What fresh hell is this?
Nothing says “I’m sticking it to the man!” like the suffix: 18.9% APR (variable). That percentage is the cut Richard Branson takes from your bank balance when you use Virgin’s new Never Mind The Bollocks credit card. A small price to pay to, in the words of Virgin Money’s Really-Could-Not-Give-A-Fuck website, “Bring a bit of rebellion to your wallet”. Yeah! But the subverting of subversion in pop music is nothing new. The Clash adopted a po-faced “we’ll never appear on Top Of The Pops” stance before Should I Stay Or Should I Go was slathered all over a Levi’s advert; and Bob Dylan, hero of the 1960s counter-culture, saw nothing amiss about shilling for posh knickers, appearing in an ad for Victoria’s Secret looking like a really confused Vincent Price. The Sex Pistols, of course, flame-throwered all their bridges when they reformed for some ill-advised comeback gigs and appeared in adverts for butter, but there is something especially galling about a band, who once sang about anarchy in the UK, fronting up a campaign for debt. “Ever get the feeling you’ve been cheated?” John Lydon once memorably asked.
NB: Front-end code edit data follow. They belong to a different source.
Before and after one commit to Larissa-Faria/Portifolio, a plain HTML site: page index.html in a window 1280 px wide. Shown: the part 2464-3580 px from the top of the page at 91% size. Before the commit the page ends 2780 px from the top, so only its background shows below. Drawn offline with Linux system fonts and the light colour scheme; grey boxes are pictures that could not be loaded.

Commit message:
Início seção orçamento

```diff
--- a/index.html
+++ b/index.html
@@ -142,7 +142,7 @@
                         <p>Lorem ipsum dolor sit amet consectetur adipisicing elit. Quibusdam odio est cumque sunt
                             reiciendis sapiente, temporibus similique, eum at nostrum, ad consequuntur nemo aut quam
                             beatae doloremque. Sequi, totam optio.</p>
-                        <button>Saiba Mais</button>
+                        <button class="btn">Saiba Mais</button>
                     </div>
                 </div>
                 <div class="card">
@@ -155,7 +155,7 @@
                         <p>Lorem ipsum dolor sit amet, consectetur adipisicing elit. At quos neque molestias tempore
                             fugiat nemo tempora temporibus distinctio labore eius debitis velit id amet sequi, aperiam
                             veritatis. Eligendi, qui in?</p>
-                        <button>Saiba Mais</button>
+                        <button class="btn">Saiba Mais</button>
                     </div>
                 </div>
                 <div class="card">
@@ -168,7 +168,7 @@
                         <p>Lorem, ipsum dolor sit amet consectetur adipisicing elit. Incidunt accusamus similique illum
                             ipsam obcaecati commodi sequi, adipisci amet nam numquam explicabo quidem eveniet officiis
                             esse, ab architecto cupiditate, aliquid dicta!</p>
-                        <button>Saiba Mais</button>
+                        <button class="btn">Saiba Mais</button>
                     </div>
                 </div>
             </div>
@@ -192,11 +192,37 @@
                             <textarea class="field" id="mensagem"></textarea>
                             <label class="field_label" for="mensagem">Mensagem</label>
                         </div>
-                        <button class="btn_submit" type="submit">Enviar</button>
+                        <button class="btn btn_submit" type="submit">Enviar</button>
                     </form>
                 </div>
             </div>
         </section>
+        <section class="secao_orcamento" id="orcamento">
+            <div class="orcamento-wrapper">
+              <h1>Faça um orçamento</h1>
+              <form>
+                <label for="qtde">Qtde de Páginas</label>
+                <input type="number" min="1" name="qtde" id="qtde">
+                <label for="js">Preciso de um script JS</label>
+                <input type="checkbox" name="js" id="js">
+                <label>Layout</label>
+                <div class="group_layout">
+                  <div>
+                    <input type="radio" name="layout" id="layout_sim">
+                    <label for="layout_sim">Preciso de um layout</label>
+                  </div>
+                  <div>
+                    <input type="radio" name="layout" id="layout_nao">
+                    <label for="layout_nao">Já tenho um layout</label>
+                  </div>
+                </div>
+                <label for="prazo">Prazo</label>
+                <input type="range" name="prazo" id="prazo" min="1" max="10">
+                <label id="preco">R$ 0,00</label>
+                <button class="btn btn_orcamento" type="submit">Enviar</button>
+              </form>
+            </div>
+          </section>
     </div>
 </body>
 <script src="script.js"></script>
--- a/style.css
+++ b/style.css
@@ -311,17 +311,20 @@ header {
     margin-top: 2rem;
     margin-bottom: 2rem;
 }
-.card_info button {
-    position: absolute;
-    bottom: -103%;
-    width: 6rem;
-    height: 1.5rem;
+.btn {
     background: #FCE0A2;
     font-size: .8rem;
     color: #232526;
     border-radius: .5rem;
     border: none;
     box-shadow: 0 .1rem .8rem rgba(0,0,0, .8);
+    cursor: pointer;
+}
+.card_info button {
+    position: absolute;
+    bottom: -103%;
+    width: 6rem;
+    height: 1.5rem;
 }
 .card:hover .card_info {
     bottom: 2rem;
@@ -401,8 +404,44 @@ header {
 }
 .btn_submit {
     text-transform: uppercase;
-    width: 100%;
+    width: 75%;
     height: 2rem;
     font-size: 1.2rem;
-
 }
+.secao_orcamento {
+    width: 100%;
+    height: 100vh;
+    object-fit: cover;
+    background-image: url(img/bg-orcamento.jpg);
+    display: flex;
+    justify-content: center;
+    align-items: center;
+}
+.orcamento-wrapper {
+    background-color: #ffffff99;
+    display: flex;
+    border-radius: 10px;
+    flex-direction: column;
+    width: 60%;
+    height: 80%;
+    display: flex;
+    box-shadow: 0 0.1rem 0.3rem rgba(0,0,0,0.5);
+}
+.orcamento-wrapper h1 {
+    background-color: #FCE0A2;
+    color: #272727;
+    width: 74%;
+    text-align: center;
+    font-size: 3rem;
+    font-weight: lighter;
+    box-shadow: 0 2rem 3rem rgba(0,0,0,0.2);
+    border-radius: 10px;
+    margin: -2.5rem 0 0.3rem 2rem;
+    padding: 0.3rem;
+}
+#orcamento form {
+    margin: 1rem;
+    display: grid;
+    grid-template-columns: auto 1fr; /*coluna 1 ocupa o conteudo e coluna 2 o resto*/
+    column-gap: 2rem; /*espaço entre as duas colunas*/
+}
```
Yes, indeed, but not usually at 18.9% APR (variable).‘What fresh hell is this’ is brought to you by Curly Wurly, the caramel ladder coated in Cadbury’s delicious milk chocolate that won’t rot your teeth or make you fat.